## Source material
───

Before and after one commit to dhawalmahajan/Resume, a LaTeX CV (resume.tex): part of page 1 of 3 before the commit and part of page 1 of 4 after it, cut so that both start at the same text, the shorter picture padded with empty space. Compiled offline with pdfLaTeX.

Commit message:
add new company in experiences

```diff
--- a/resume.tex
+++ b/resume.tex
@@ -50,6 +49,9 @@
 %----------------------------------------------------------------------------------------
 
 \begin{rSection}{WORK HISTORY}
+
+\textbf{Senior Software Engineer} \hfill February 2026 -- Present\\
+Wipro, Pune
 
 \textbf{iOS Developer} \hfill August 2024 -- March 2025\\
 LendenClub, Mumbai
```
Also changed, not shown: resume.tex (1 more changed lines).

───

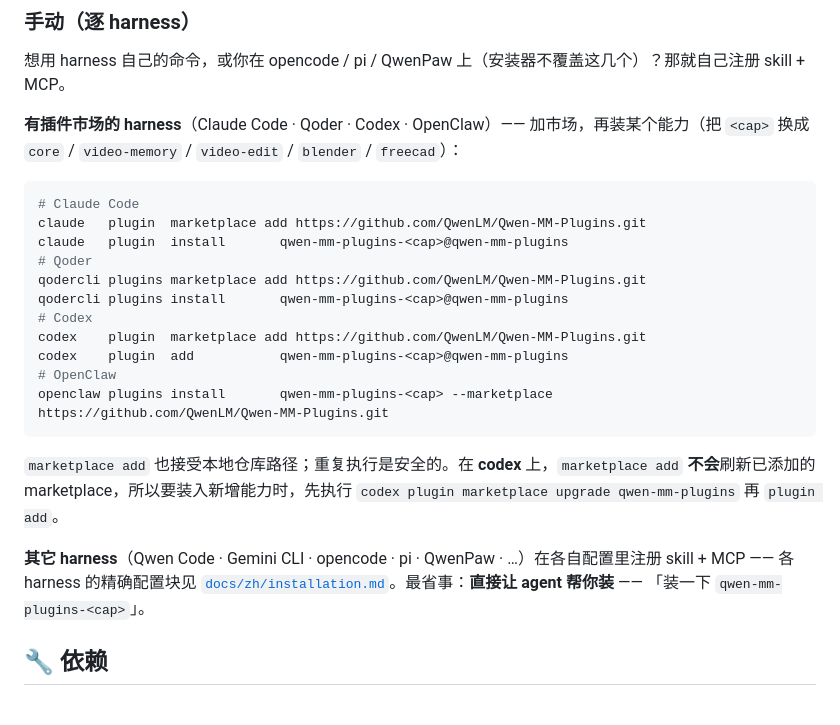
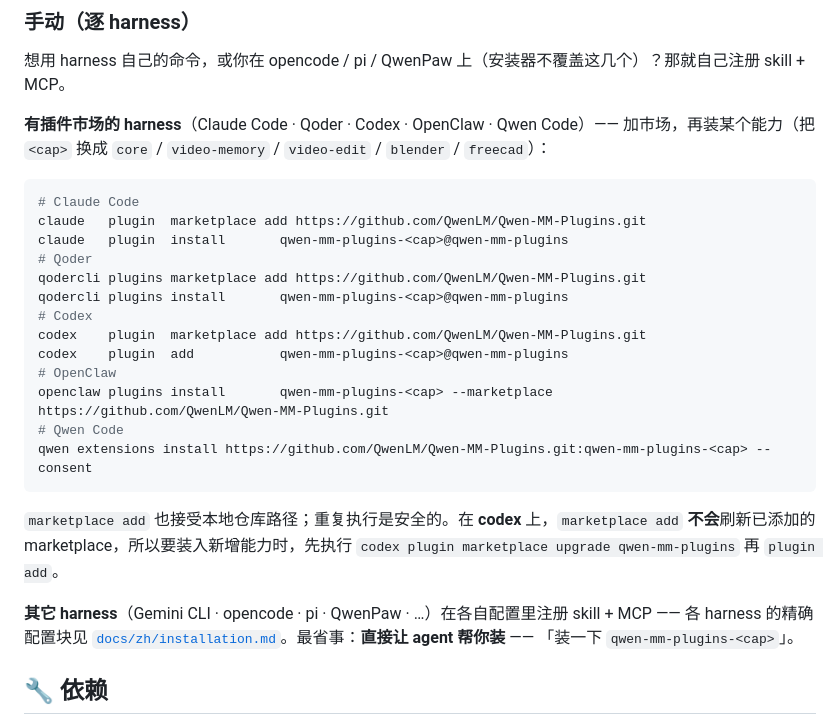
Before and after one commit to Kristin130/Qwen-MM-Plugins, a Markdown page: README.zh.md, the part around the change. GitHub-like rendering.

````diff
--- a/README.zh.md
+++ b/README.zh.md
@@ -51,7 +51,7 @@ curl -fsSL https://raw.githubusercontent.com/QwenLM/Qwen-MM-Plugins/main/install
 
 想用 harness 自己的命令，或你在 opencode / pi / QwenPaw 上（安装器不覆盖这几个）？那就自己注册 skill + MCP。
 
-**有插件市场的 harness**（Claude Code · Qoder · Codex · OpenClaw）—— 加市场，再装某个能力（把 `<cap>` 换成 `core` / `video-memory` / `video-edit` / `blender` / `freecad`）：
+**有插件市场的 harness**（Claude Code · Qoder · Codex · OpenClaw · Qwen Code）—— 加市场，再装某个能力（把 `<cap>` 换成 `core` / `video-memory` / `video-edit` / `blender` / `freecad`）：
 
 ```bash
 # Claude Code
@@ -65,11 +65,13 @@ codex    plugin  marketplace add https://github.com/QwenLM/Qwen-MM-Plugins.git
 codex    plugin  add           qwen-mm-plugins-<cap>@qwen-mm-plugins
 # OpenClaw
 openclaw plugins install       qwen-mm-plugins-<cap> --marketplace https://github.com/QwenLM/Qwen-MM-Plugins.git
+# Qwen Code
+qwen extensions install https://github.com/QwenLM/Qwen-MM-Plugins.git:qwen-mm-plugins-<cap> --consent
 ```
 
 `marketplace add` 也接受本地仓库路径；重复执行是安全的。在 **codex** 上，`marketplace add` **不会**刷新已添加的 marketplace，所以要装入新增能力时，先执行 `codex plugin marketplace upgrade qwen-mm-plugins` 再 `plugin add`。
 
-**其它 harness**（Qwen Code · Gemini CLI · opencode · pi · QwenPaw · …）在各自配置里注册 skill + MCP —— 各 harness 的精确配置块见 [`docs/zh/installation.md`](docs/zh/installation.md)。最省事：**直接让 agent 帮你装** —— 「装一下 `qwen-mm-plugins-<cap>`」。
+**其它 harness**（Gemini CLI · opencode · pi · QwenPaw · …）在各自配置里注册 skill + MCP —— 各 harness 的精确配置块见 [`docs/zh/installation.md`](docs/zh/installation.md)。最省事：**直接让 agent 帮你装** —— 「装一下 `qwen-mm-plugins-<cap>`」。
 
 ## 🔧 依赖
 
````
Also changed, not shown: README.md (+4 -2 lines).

───

## Exercise instructions
Read through the lines above and collect those that contain the string "after".

## Result of this task
Before and after one commit to dhawalmahajan/Resume, a LaTeX CV (resume.tex): part of page 1 of 3 before the commit and part of page 1 of 4 after it, cut so that both start at the same text, the shorter picture padded with empty space. Compiled offline with pdfLaTeX.
Before and after one commit to Kristin130/Qwen-MM-Plugins, a Markdown page: README.zh.md, the part around the change. GitHub-like rendering.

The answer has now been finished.